> [Task]:
Which lines of the material hold the word "ratios"? Copy each one.

> [Source material]:
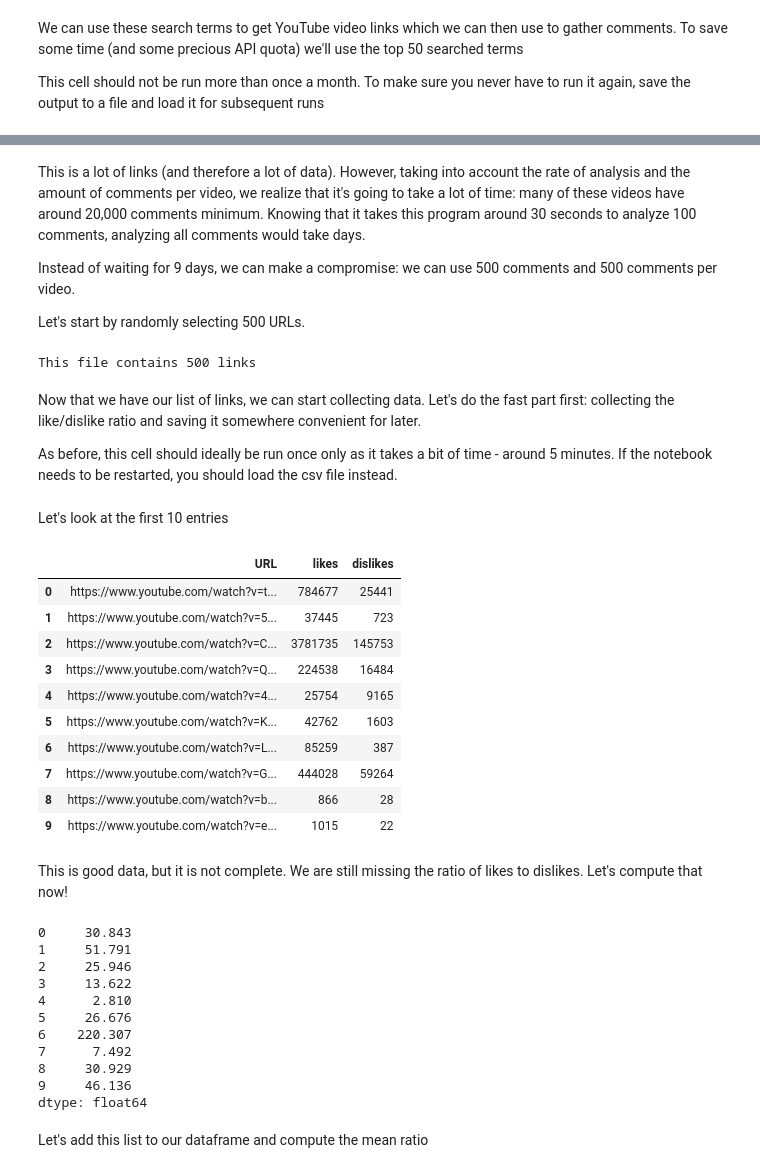
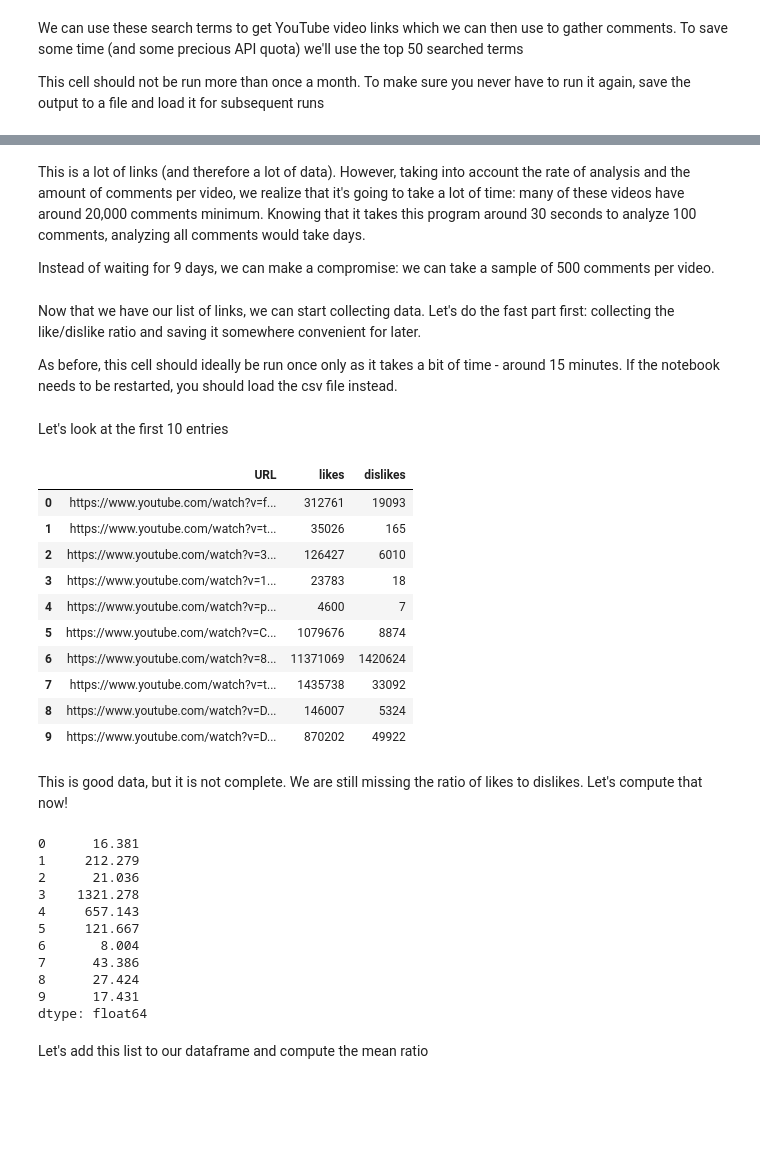
Before and after one commit to gmarsanich/gmarsanichThesis2022, a Jupyter notebook: Thesis Project Notebook.ipynb, the cells around one changed output, grey strips where cells are left out. Cells and saved outputs as stored; diff of their text form; code cells hidden in the pictures; blank space fills up the shorter version.

Commit message:
Got more videos and more comments, last step before analysis

```diff
--- a/Thesis Project Notebook.ipynb
+++ b/Thesis Project Notebook.ipynb
@@ -180,23 +180,10 @@ This file contains 911 links
 # %% [markdown]
 This is a lot of links (and therefore a lot of data). However, taking into account the rate of analysis and the amount of comments per video, we realize that it's going to take a lot of time: many of these videos have around 20,000 comments minimum. Knowing that it takes this program around 30 seconds to analyze 100 comments, analyzing all comments would take days.
 
-Instead of waiting for 9 days, we can make a compromise: we can use 500 comments and 500 comments per video.
-
-Let's start by randomly selecting 500 URLs.
+Instead of waiting for 9 days, we can make a compromise: we can take a sample of 500 comments per video.
-# %%
-random.seed(19)
-
-half_links = random.sample(links, k=500)
-links = list(half_links)
-print(f"This file contains {len(links)} links")
-
-with open("links.json", "w") as f:
-    json.dump(links, f)
-# %% [output]
-This file contains 500 links
 # %% [markdown]
 Now that we have our list of links, we can start collecting data. Let's do the fast part first: collecting the like/dislike ratio and saving it somewhere convenient for later.
 
-As before, this cell should ideally be run once only as it takes a bit of time - around 5 minutes. If the notebook needs to be restarted, you should load the csv file instead.
+As before, this cell should ideally be run once only as it takes a bit of time - around 15 minutes. If the notebook needs to be restarted, you should load the csv file instead.
 # %%
 # from get_video import get_likes
@@ -224,19 +211,20 @@ As before, this cell should ideally be run once only as it takes a bit of time -
 Let's look at the first 10 entries
 # %%
 likes_df = pd.read_csv("analysis_top50_ratio.csv", index_col = 0)
+likes_df = likes_df.reset_index()
 likes_df.head(10)
 # %% [output]
 |  | URL | likes | dislikes |
-| 0 | https://www.youtube.com/watch?v=t... | 784677 | 25441 |
-| 1 | https://www.youtube.com/watch?v=5... | 37445 | 723 |
-| 2 | https://www.youtube.com/watch?v=C... | 3781735 | 145753 |
-| 3 | https://www.youtube.com/watch?v=Q... | 224538 | 16484 |
-| 4 | https://www.youtube.com/watch?v=4... | 25754 | 9165 |
-| 5 | https://www.youtube.com/watch?v=K... | 42762 | 1603 |
-| 6 | https://www.youtube.com/watch?v=L... | 85259 | 387 |
-| 7 | https://www.youtube.com/watch?v=G... | 444028 | 59264 |
-| 8 | https://www.youtube.com/watch?v=b... | 866 | 28 |
-| 9 | https://www.youtube.com/watch?v=e... | 1015 | 22 |
+| 0 | https://www.youtube.com/watch?v=f... | 312761 | 19093 |
+| 1 | https://www.youtube.com/watch?v=t... | 35026 | 165 |
+| 2 | https://www.youtube.com/watch?v=3... | 126427 | 6010 |
+| 3 | https://www.youtube.com/watch?v=1... | 23783 | 18 |
+| 4 | https://www.youtube.com/watch?v=p... | 4600 | 7 |
+| 5 | https://www.youtube.com/watch?v=C... | 1079676 | 8874 |
+| 6 | https://www.youtube.com/watch?v=8... | 11371069 | 1420624 |
+| 7 | https://www.youtube.com/watch?v=t... | 1435738 | 33092 |
+| 8 | https://www.youtube.com/watch?v=D... | 146007 | 5324 |
+| 9 | https://www.youtube.com/watch?v=D... | 870202 | 49922 |
 # %% [markdown]
 This is good data, but it is not complete. We are still missing the ratio of likes to dislikes. Let's compute that now!
 # %%
@@ -255,16 +243,16 @@ for like, dislike in zip(likes, dislikes):
 ratios = pd.Series(ratios)
 ratios.head(10)
 # %% [output]
-0     30.843
-1     51.791
-2     25.946
-3     13.622
-4      2.810
-5     26.676
-6    220.307
-7      7.492
-8     30.929
-9     46.136
+0      16.381
+1     212.279
+2      21.036
+3    1321.278
+4     657.143
+5     121.667
+6       8.004
+7      43.386
+8      27.424
+9      17.431
 dtype: float64
 # %% [markdown]
 Let's add this list to our dataframe and compute the mean ratio
```
Also changed, not shown: parts of 15 cells of this notebook.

> [Solution for this problem]:
 ratios = pd.Series(ratios)
 ratios.head(10)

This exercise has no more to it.